1603. A stroll through its streets will reward the visitor with over 400 years worth of architectural history.
Parts of Godmanchester today are pretty much as they were when William Alfred James was born, the last of
seven children, to William and Emma James on New Year's Eve, 1891. Having been a grinder and a wine
merchant's servant, William Alfred's father is noted as being a labourer at the time of his birth; a common
profession in the mainly rural Ouse Valley. He was christened at the local church, St Mary's, by the incumbent
vicar, Henry Hart Chamberlain and attended the Queen Elizabeth School in the town until he was just 11.
As the James family were resident in the town at the time of the Royal Charter, William Alfred was born a
freeman of the borough.
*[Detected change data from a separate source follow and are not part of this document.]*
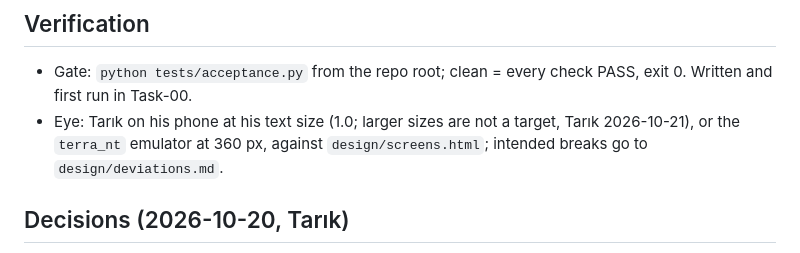
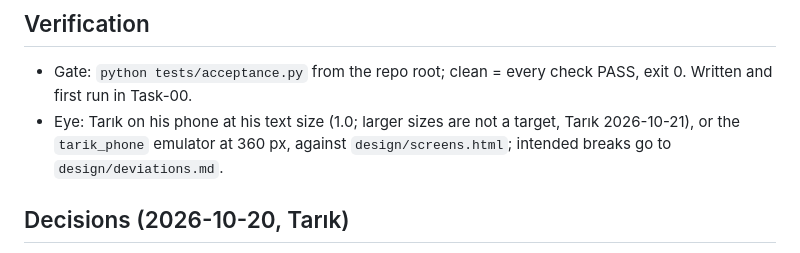
Before and after one commit to Estaed/Pantry, a Markdown page: docs/blueprint.md, the part around the change. GitHub-like rendering.

```diff
--- a/docs/blueprint.md
+++ b/docs/blueprint.md
@@ -114,7 +114,7 @@ order on scan: his foods → catalogue → Open Food Facts → typed from the la
 - Gate: `python tests/acceptance.py` from the repo root; clean = every check PASS, exit 0. Written
   and first run in Task-00.
 - Eye: Tarık on his phone at his text size (1.0; larger sizes are not a target, Tarık 2026-10-21), or
-  the `terra_nt` emulator at 360 px, against `design/screens.html`; intended breaks go to
+  the `tarik_phone` emulator at 360 px, against `design/screens.html`; intended breaks go to
   `design/deviations.md`.
 
 ## Decisions (2026-10-20, Tarık)
```
Also changed, not shown: AGENTS.md (+1 -1 lines).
This hereditary position, only granted as long as the recipient stays in the town,
affords the freeman various grazing rights and a revenue from the rental of common land.
|Above, William Alfred James can be seen, fourth from the left, in the back row of the line up for the
Godmanchester Football Club, 1912-13.
Having lied about his age to gain entry, William joined the Grenadier Guards in 1908. As a member of the King's
Company in 1910, he was one of those who stood guard as Edward VII lay in state in the throne room at
Buckingham Palace and at the funeral in Windsor.
comes from Anglo-Saxon
a "town or Roman buildings
associated with a man
called Godmund". Between
Huntingdon and Brampton
lies England's largest
|This website tells the story of
my Grandfather, William Alfred
James, of Godmanchester,
1891 - 1966
|William Alfred James - A Godmanchester Man